The procurement processes and procedures (“control activities”) we outline in this manual are, in general, less “strict” than most CP’s everyday controls. (Below we list specific examples of how they might be less strict.) This is why, on every page where we outline them, we point out that the emergency team must check with the CP before instituting them. Any emergency team must follow the lead of the existing CP and/or Regional Office, with the understanding that, during an emergency response, a country program can consider reviewing and making reasonable changes to normal procurement control activities in order to respond more efficiently.

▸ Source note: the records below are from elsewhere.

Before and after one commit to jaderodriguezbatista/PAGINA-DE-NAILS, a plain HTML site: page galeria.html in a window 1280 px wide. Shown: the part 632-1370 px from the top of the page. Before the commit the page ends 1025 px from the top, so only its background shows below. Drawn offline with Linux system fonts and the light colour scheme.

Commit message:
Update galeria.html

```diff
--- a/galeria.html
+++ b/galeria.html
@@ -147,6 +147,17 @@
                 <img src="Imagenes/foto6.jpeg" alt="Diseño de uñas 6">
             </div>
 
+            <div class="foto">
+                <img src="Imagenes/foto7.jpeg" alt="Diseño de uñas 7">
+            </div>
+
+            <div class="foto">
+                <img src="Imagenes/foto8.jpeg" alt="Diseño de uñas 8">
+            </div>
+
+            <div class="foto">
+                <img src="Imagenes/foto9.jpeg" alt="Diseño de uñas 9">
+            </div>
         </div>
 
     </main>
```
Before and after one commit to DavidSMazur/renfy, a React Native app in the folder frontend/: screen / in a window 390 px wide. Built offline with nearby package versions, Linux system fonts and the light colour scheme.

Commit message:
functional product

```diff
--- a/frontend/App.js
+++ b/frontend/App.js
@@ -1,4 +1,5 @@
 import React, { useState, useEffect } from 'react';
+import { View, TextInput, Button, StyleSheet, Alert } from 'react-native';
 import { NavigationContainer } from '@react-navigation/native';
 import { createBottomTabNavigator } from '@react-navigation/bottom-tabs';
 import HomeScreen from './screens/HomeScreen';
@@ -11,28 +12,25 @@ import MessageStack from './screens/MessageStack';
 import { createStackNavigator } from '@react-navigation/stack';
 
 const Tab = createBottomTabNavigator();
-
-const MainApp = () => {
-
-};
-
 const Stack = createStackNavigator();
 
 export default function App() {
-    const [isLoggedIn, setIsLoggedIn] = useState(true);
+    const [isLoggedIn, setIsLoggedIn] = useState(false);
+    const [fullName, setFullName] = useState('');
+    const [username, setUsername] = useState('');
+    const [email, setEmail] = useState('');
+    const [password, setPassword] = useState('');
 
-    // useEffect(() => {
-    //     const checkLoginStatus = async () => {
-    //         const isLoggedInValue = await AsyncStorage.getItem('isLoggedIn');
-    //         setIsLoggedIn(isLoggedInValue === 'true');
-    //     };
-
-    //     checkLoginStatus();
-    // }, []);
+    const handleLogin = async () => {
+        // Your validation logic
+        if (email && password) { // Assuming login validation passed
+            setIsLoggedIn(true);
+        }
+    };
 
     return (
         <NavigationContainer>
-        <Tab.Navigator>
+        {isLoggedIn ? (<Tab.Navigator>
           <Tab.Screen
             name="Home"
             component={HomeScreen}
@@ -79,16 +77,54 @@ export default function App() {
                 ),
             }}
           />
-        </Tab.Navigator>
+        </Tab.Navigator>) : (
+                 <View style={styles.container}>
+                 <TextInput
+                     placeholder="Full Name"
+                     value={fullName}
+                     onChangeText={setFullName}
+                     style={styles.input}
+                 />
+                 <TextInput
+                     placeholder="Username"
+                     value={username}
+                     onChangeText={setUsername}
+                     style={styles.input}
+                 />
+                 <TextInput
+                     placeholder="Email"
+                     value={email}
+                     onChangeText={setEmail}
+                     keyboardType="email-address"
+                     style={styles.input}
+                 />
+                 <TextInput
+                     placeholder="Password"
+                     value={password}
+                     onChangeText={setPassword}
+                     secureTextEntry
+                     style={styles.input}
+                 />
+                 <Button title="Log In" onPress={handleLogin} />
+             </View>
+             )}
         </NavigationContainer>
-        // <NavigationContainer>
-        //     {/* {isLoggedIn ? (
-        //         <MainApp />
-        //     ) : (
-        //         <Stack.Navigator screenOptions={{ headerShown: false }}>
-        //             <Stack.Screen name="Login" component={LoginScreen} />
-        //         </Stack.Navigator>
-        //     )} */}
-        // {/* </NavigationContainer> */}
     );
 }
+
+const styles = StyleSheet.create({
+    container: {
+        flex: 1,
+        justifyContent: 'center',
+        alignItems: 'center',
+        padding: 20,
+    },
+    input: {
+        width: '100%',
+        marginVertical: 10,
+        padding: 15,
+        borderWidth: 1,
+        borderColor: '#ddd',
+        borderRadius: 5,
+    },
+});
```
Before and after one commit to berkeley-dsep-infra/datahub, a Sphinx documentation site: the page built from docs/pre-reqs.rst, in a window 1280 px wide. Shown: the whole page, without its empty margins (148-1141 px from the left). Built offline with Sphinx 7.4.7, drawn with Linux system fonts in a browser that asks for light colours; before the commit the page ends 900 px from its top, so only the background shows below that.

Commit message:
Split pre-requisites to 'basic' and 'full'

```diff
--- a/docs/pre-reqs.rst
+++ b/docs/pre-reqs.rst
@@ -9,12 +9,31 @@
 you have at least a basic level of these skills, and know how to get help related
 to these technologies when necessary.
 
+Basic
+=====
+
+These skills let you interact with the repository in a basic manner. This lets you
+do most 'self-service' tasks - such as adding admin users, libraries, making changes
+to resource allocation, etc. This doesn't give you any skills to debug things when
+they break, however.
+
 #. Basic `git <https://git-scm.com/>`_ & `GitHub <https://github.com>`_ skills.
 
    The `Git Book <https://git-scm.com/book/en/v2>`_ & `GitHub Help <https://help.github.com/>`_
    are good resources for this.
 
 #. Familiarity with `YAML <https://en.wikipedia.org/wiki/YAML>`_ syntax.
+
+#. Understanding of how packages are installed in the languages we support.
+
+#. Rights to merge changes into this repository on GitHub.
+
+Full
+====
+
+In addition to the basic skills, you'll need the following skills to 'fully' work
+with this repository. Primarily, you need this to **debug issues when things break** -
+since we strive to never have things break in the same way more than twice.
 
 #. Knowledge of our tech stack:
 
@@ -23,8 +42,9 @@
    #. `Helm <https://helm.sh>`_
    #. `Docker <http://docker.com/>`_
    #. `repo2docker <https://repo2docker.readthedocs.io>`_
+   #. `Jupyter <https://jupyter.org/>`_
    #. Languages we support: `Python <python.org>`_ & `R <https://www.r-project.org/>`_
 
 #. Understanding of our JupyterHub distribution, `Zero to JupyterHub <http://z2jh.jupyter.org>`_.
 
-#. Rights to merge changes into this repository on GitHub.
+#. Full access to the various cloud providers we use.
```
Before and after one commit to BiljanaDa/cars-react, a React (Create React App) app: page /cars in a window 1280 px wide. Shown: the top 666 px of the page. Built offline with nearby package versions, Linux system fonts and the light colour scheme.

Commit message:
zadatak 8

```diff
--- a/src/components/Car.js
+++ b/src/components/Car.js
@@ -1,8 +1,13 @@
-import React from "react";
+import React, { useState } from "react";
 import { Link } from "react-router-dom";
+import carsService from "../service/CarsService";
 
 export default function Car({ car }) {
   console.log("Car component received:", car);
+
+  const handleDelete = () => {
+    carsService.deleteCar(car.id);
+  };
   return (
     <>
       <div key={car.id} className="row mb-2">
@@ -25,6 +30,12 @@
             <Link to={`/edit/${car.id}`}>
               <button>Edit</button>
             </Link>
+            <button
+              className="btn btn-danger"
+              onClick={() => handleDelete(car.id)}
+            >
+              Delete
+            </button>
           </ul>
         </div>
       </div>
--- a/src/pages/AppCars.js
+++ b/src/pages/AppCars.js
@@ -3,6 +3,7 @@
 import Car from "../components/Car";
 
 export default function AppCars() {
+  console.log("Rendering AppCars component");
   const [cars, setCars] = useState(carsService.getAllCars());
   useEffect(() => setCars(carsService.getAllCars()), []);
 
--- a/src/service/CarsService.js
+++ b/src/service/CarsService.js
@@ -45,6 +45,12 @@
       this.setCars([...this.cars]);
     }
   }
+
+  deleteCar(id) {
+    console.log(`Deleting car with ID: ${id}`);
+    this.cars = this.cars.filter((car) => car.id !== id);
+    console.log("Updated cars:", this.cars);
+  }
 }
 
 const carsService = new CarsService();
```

Control activities are the actions we use to control risk (Internal Control Policy, pg 2). In the case of procurement, they are the procedures we use to request a purchase, seek bids, decide between bids, approve a purchase, and approve payment for that purchase. Though the outlines provided here may be less strict than the standard procedures in Country Programs, they do conform to HQ purchasing rules and regulations.
Some of the ways in which the Controls outlined here might be less strict than a CP’s standard purchasing control activities:
- They do not require bid committees for any purchase less than $5,000.
- They do not require sealed bids for purchases less than $5,000.
- They do not require three, written bids for purchases less than $500.
If standard country program are more strict than HQ procurement policy – and often they are – the Country Program can consider making them looser for an emergency response. The CR should consider the cost (in time and money) of a step in the process versus the benefit we get from taking that step. The goal is to find the right balance between control and risk. (Internal Control Policy, pg 4).
A CR can consider and, in consultation with the RD, authorize temporary, geographically limited changes (that is, changes that only apply to the emergency area, not other program areas in the country). If the Country Representative decides to make changes, he or she must document those changes in writing and specify the date the situation will be reviewed.
As a guide, we have listed here the tasks as well as the structure and job descriptions of a typical purchasing office so you can set up your own in the first weeks of an emergency response.